Born from the desire to create a more thoughtful, deliberate shopping experience; designer Christina De Smet established her brand with a sensitivity and respect to the design process, promoting the slow, natural accumulation of lasting wardrobe pieces. Representing a structured fluidity inspired primarily by the architecture of organic forms, De Smet carefully selects each of her purist fabrics by hand. Placing the utmost importance on longevity in construction and silhouette, each of DE SMET’s made-to-order garments are designed and handcrafted in the heart of New York City. Comprised of timeless silhouettes, the DE SMET wardrobe is intended to be worn and cherished for years to come.
Introduce yourself, and tell us how you got into fashion

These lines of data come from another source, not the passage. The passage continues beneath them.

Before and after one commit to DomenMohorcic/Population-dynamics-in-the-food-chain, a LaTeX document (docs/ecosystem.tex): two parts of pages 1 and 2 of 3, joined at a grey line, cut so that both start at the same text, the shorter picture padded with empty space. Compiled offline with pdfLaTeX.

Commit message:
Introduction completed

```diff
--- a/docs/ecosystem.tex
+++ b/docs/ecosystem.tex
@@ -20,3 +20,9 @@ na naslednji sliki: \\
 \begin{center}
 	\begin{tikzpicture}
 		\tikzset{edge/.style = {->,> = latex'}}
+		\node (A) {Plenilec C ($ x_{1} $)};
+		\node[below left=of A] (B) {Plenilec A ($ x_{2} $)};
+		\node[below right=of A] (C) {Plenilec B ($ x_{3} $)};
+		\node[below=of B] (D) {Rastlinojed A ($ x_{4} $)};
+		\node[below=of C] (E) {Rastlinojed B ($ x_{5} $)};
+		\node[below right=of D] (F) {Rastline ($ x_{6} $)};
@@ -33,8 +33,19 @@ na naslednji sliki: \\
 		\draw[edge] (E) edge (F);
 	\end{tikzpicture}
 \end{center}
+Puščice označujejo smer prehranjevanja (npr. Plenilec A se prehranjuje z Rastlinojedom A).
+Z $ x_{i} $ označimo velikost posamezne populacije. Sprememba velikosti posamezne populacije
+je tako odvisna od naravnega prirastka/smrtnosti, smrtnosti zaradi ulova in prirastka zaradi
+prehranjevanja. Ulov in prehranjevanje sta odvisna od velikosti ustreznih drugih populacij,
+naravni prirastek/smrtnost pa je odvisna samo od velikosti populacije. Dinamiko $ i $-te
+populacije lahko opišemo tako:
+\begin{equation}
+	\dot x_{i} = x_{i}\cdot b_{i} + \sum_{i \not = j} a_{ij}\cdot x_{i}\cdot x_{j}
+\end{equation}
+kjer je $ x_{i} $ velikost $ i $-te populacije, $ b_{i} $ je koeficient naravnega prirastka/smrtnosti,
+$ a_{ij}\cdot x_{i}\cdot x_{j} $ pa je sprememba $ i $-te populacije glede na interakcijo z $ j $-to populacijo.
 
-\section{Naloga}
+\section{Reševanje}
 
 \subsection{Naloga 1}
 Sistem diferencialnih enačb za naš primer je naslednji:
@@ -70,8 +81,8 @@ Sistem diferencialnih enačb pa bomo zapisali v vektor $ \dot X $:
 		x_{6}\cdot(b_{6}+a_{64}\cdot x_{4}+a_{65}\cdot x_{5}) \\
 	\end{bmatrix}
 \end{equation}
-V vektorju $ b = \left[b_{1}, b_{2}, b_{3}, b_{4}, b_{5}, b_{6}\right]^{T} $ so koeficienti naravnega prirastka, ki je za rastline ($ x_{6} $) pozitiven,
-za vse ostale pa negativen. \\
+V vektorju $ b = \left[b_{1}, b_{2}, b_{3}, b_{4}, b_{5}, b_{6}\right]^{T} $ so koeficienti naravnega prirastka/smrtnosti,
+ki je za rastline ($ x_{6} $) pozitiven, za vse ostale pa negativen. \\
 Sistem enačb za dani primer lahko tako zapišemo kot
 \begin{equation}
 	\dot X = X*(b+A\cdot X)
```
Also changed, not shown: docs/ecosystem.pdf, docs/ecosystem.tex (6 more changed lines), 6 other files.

My name is Christina De Smet, I got into fashion at a young age just making clothes for myself. I was a very petite person so I would cut things down to fit me. My grandmother taught me how to sew, she had a very strange body type - very small on top with a lot of hip - so she always made her own clothes, and I spent the summers with my grandparents and they taught me how to sew, paint, and do photography. So I was always surrounded by creative people, and I knew ultimately I would end up in a creative field, I just didn't know which one. So out of all the creative fields, I wanted to do something that was also functional, so why I chose fashion in the end.

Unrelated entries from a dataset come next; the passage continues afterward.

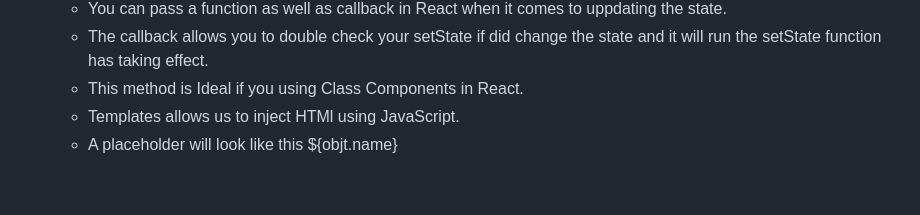
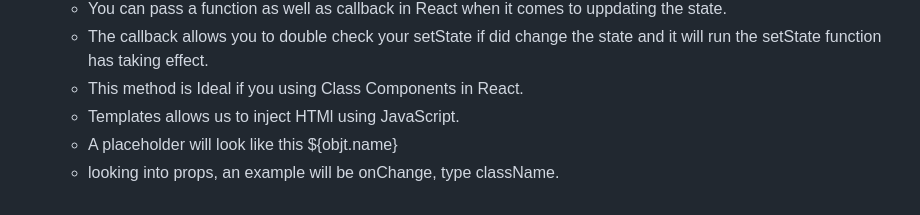
Before and after one commit to samofoke/Software_Engineering, a Markdown page: README.md, the part around the change. Rendered like a GitHub page.

```diff
--- a/README.md
+++ b/README.md
@@ -91,3 +91,4 @@
   - This method is Ideal if you using Class Components in React.
   - Templates allows us to inject HTMl using JavaScript.
   - A placeholder will look like this ${objt.name}
+  - looking into props, an example will be onChange, type className.
```
Also changed, not shown: aws_training/developer.md (+92 -4 lines).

When I move to NYC in 2007, I worked for the mass market, I was doing designer collaborations for Target actually. So I worked for a company here and we were like the liaison between companies and the NYC designers. I worked with Karl Lagerfeld and I did his collection for Macy's, Jason Wu for Target, and probably twenty other designers. But I realized the amount of waste that is in fast fashion and mass market fashion and it was just mind-boggling. The more I worked on it, the more I hated it. So I quit.

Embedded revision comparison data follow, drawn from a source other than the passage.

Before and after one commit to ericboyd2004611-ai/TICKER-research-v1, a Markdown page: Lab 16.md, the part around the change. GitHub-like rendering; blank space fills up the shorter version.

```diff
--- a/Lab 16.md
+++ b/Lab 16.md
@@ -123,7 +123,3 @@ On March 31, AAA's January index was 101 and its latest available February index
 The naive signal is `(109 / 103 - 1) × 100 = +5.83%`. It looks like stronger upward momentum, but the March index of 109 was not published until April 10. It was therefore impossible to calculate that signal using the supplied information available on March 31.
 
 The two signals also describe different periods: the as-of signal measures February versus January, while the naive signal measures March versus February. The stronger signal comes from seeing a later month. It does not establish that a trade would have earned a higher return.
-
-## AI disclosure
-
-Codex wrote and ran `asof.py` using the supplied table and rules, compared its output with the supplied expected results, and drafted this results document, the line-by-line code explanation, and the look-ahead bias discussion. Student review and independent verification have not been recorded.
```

I then took a year off to figure out what I wanted to do, I just worked on my blog and explored a lot of other opportunities. But I had this idea in my head of how do you stop creating waste. If we stopped making clothes tomorrow, we could continue to dress the world for say 100 more years - there's just that much stuff going around. So I didn't want to add to that.
Also, when I quit my shopping job I was on a very strict shopping diet, I was only allowed to buy one style a month. So one piece, a pair of shoes for example. I did this for around 4-5 years. That's how I got onto the idea of releasing a capsule wardrobe. In a way, trying to teach the consumer to buy less but better, and be thoughtful in what they were buying and less reactionary as it is now.
That's where I came up with designing and releasing one piece and a time. Also being in the industry you realize how strange the fashion calendar is. In January you have bathing suits which are great for the people who are traveling, but no one's really buying it until it's deeply discounted, no one's making their margins. So I wanted to implement a model of buy-now-wear-now.
I also wanted to give women more choice, so my pieces can be worn in different ways and brought in different varieties - for example, silk and cotton.
For me, I don't want to produce something that doesn't have a home. I think that's the key to being sustainable.